I have been thinking about this for a long time now, it seems to me it wouldn't be too hard to imagine that ancient sailors from the Atlantic seaboard, (where Portugal now is, up to Basque country) who have a darker Mediterranean look, like the Spanish, usually dark brown/black eyes, curly dark hair etc, arrived in the Mediterranean and landed in Libya, Malta, Sicily, Crete and even on to Troy. Bringing in the male Earth bull, and that darker look they have than Northern Europeans.
I pointed out once a painting that showed a consistency in the dress of ancient Crete...
Portugese Ladies in Goa
The ladies have their breasts out, not only that, the black snake curl hair can also be seen. So, I reckon they look like Cretans for a start, and they bought in the Bull. I'm aware the bull can be found at early sites in Near East but I also think that a bull cult also developed in the East, that of a mother cow cult, not the male Earth bull. I also think the Lion motif may have come in with these European people. The Bull and Lion are seen all through the Paleolithic in Europe.
Then I was checking out the Basque language, because I like to look at languages and play 'lego linguistics', but I couldn't help but notice one word...

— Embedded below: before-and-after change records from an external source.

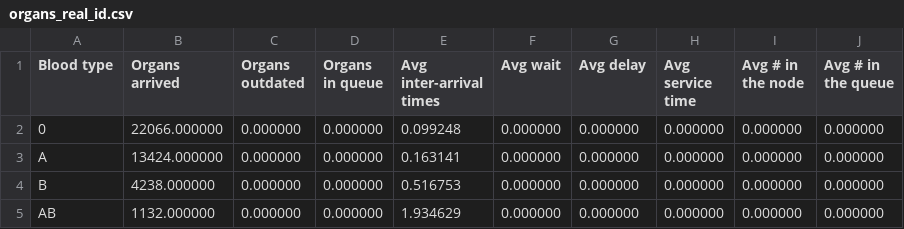
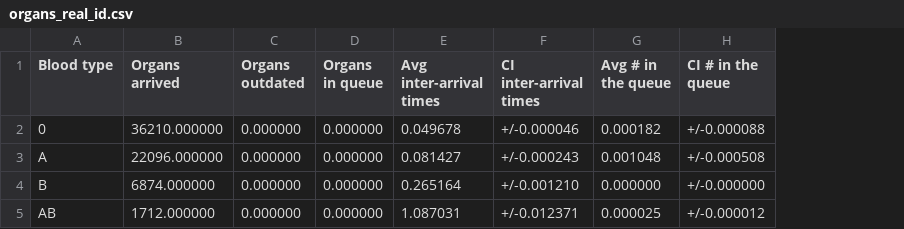
Before and after one commit to livias1726/PMCSN_Project, a CSV file: output/organs_real_id.csv, drawn as a sheet; removed rows and columns are numbered as before the commit, all else as after; the diff names each change by its address in the sheet, - before the commit and + after, or states it on an @@ line.

```diff
--- a/output/organs_real_id.csv
+++ b/output/organs_real_id.csv
-column F (Avg wait), rows 2-5: all 0.000000
-column G (Avg delay), rows 2-5: all 0.000000
-column H (Avg service time), rows 2-5: all 0.000000
-column I (Avg # in the node), rows 2-5: all 0.000000
+column F (CI inter-arrival times), rows 2-5: +/-0.000046 | +/-0.000243 | +/-0.001210 | +/-0.012371
+column H (CI # in the queue), rows 2-5: +/-0.000088 | +/-0.000508 | +/-0.000000 | +/-0.000012
-B2 (Organs arrived): 22066.000000
+B2 (Organs arrived): 36210.000000
-E2 (Avg inter-arrival times): 0.099248
+E2 (Avg inter-arrival times): 0.049678
-G2 (Avg # in the queue): 0.000000
+G2 (Avg # in the queue): 0.000182
-B3 (Organs arrived): 13424.000000
+B3 (Organs arrived): 22096.000000
-E3 (Avg inter-arrival times): 0.163141
+E3 (Avg inter-arrival times): 0.081427
-G3 (Avg # in the queue): 0.000000
+G3 (Avg # in the queue): 0.001048
-B4 (Organs arrived): 4238.000000
+B4 (Organs arrived): 6874.000000
-E4 (Avg inter-arrival times): 0.516753
+E4 (Avg inter-arrival times): 0.265164
-B5 (Organs arrived): 1132.000000
+B5 (Organs arrived): 1712.000000
-E5 (Avg inter-arrival times): 1.934629
+E5 (Avg inter-arrival times): 1.087031
-G5 (Avg # in the queue): 0.000000
+G5 (Avg # in the queue): 0.000025
```
Also changed, not shown: output/transplant_real_id.csv, output/waiting_list_real_id.csv, 16 other files.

hiri `Town, city'. The word is ancient, and its earlier form *ili is attested in a number of ancient place names, the most famous being the mysterious Iliberris in Granada (modern Elvira); this is transparently *ili plus berri `new', but no one knows how a Basque place name could be found so far south.
Another guy who got panned badly did try to decipher Linear A into Basque, seems it was 'lego linguistics' too, but who knows really, could be something in it.

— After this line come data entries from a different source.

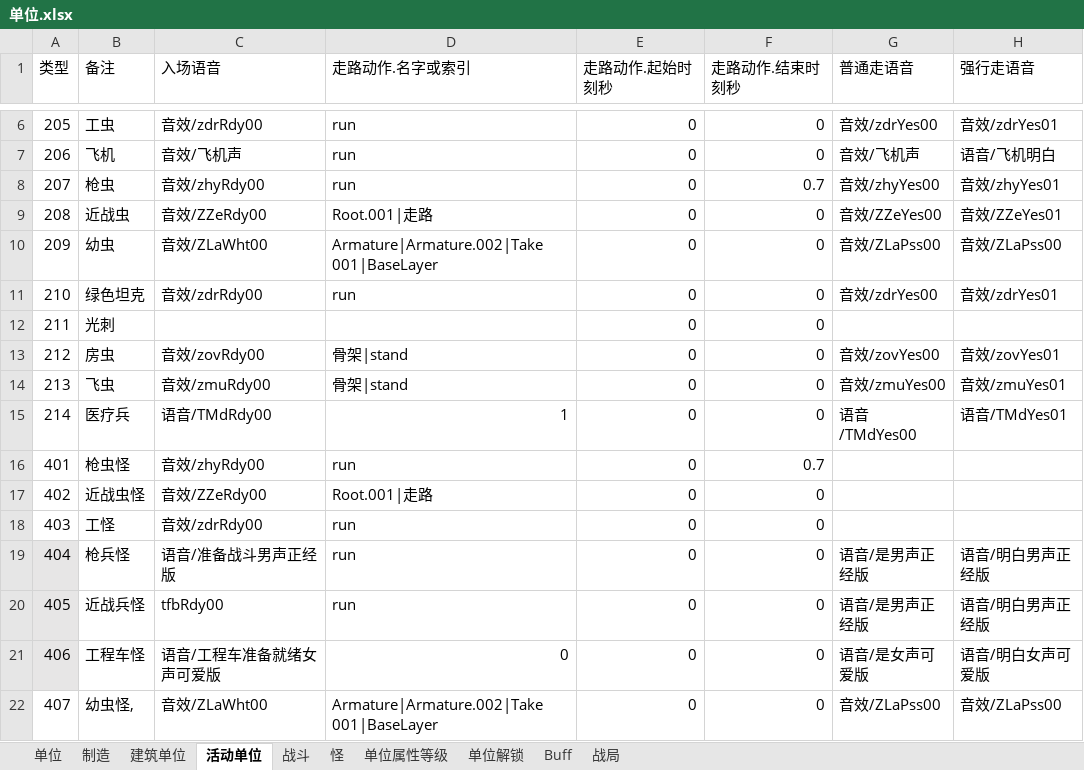
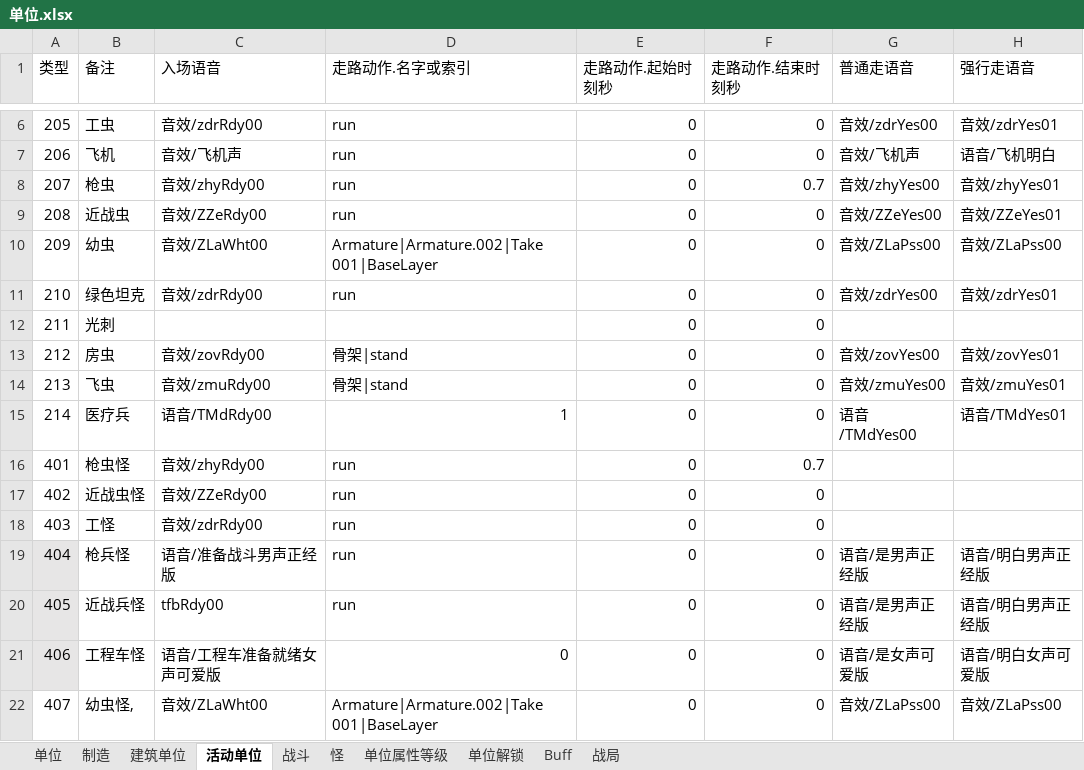
Before and after one commit to 544898458/Iocp20Coroutine, an Excel workbook: Iocp20Coroutine/表/单位.xlsx, sheet 活动单位, drawn as a sheet; only a part is shown, gaps mark what is left out; values as stored, in another font and other column widths than the file's, no borders; the diff names each change by its address in the sheet, - before the commit and + after, or states it on an @@ line.

```diff
--- a/Iocp20Coroutine/表/单位.xlsx (sheet 活动单位)
+++ b/Iocp20Coroutine/表/单位.xlsx (sheet 活动单位)
-D9 (走路动作.名字或索引): Root.001|走路
+D9 (走路动作.名字或索引): run
-D17 (走路动作.名字或索引): Root.001|走路
+D17 (走路动作.名字或索引): run
```
Also changed, not shown: sheet 单位, sheet 战斗, 3 other files.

Anyway, the word above is hiri but an earlier form is ILI which means town or city... of course I then immediately thought of Ilium of the Iliad, always known as the CITY of Troy.
Nothing says this name cannot be Wilusa, which would just be a changed form of the true ILI sound for city/town. I could then move onto Iberia in the Caucasus, where Colchis and the River Phasis was.
ibai `River'. This is the most widespread word, though there exists also uhalde, ugalde, especially in the east; this is a compound of ur `water' and alde `side'. The word ibai itself appears to be a derivative of ibar `valley', but perhaps originally `water-meadow'. Curiously, perhaps, the great majority of river names in the Basque Country are of non-Basque origin, though an outstanding exception is the biggest river in the Basque heartland, the Ibaizabal, from ibai plus zabal `wide'.
I'll leave it at that for now, finding the word ILI as city/town was interesting though.
Edited by The Puzzler, 09 February 2012 - 04:31 AM.